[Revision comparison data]
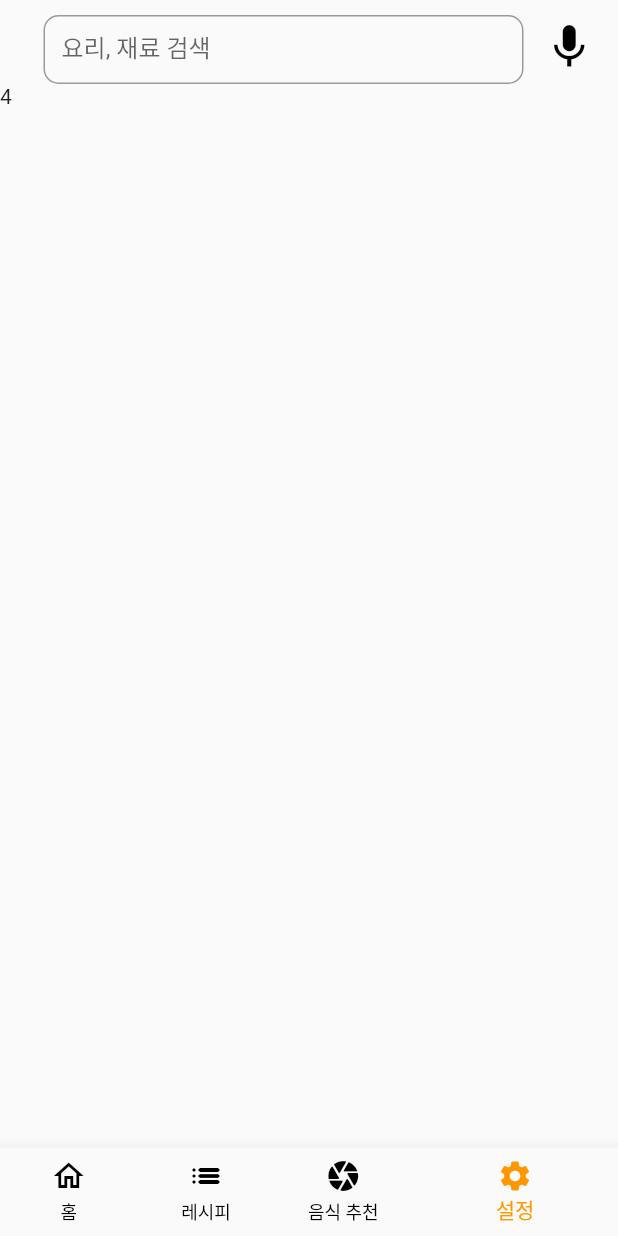
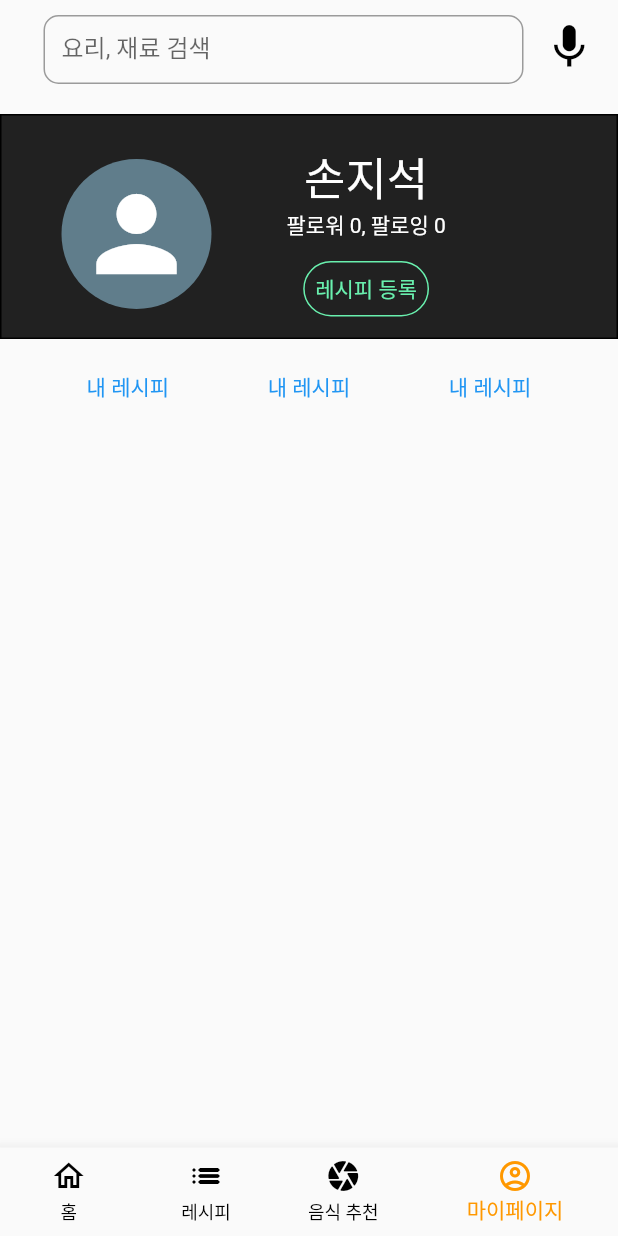
Before and after one commit to Capstone-ReciPT/ReciPT-frontend, a Flutter app: the screen it shows after launch, item 4 of the bottom bar chosen, on a phone screen of 412 x 824 dp. Run offline on Flutter 3.47's test engine with Material 2 defaults, Android fonts, the light colour scheme and no system bars; our stand-ins replace carousel_slider, dots_indicator, flutter_rating_bar, flutter_svg, flutter_tts, get and 1 more; project files that could hold a hidden picture were left out.

Commit message:
replace setting -> mypage and show profile

```diff
--- /dev/null
+++ b/lib/MainPage/Mypage.dart
@@ -0,0 +1,92 @@
+import 'package:flutter/material.dart';
+
+class MyPage extends StatelessWidget {
+  const MyPage ({Key? key}) : super(key: key);
+
+  @override
+  Widget build(BuildContext context) {
+    return DefaultTabController(
+        length: 3,
+        child: Scaffold(
+            body: Column(
+              children: [
+                Container(
+                  margin: EdgeInsets.only(top: 20),
+                  padding: EdgeInsets.only(top: 10),
+                  width: 800,
+                  height: 150,
+                  decoration: BoxDecoration(
+                    border: Border.all(width: 1),
+                    color: Colors.black87,
+                  ),
+                  child: Row(
+                    children: [
+                      Container(
+                        margin: EdgeInsets.only(left: 40),
+                        child: CircleAvatar(
+                          radius: 50,
+                          backgroundColor: Colors.blueGrey,
+                          child: Icon(Icons.person,color: Colors.white,size: 80,),
+                        ),
+                      ),
+                      SizedBox(width: 50,),
+                      Column(
+                        mainAxisAlignment: MainAxisAlignment.center,
+                        children: [
+                          Text('손지석',style: TextStyle(color: Colors.white,fontSize: 30),),
+                          Text('팔로워 0, 팔로잉 0',style: TextStyle(color: Colors.white),),
+                          SizedBox(height: 8,),
+                          TextButton(onPressed: (){},
+                              style: ButtonStyle(
+                                shape: MaterialStateProperty.all(
+                                  RoundedRectangleBorder(
+                                    borderRadius: BorderRadius.circular(30),
+                                    side: BorderSide(width: 1,color: Colors.greenAccent),
+                                  ),
+                                ),
+                              ),
+                              child: Text('레시피 등록',style: TextStyle(color: Colors.greenAccent),)
+                          )
+                        ],
+                      )
+                    ],
+                  ),
+                ),
+                SizedBox(height: 8,),
+                Notice(),
+              ],
+            )
+        )
+    );
+  }
+}
+// Container(
+
+//
+//
+
+
+class Notice extends StatelessWidget {
+
+  const Notice({Key? key}) : super(key: key);
+
+  @override
+  Widget build(BuildContext context) {
+    return Container(
+      child: Row(
+        mainAxisAlignment: MainAxisAlignment.spaceEvenly,
+        children: [
+          TextButton(onPressed: (){},
+              child: Text('내 레시피')
+          ),
+          TextButton(onPressed: (){},
+              child: Text('내 레시피')
+          ),
+          TextButton(onPressed: (){},
+              child: Text('내 레시피')
+          ),
+        ],
+      ),
+    );
+  }
+}
--- a/lib/main.dart
+++ b/lib/main.dart
@@ -1,6 +1,6 @@
 import 'package:flutter/material.dart';
 import 'package:get/get.dart';
-
+import 'package:recipt/MainPage/Mypage.dart';
 import 'MainPage/TodayRecipe.dart';
 import 'RecipePage/Category.dart';
 
@@ -72,7 +72,7 @@ class MyApp extends StatelessWidget {
         ],
       ),
 
-      body: Obx(() => [HomePage(),SelectCategory(),Text('3'),Text('4')][c.currentTab.value]),
+      body: Obx(() => [HomePage(),SelectCategory(),Text('3'),MyPage()][c.currentTab.value]),
       bottomNavigationBar: DefalutBNB()
     );
   }
@@ -104,8 +104,8 @@ class DefalutBNB extends StatelessWidget {
             label: '음식 추천'
         ),
         BottomNavigationBarItem(
-            icon: Icon(Icons.settings),
-            label: '설정'
+            icon: Icon(Icons.account_circle_outlined),
+            label: '마이페이지'
         ),
       ],
     ));
```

**Work to be completed**
Read through the data above. Report each line that has the word "height".

**Your response**
+                  height: 150,
+                          SizedBox(height: 8,),
+                SizedBox(height: 8,),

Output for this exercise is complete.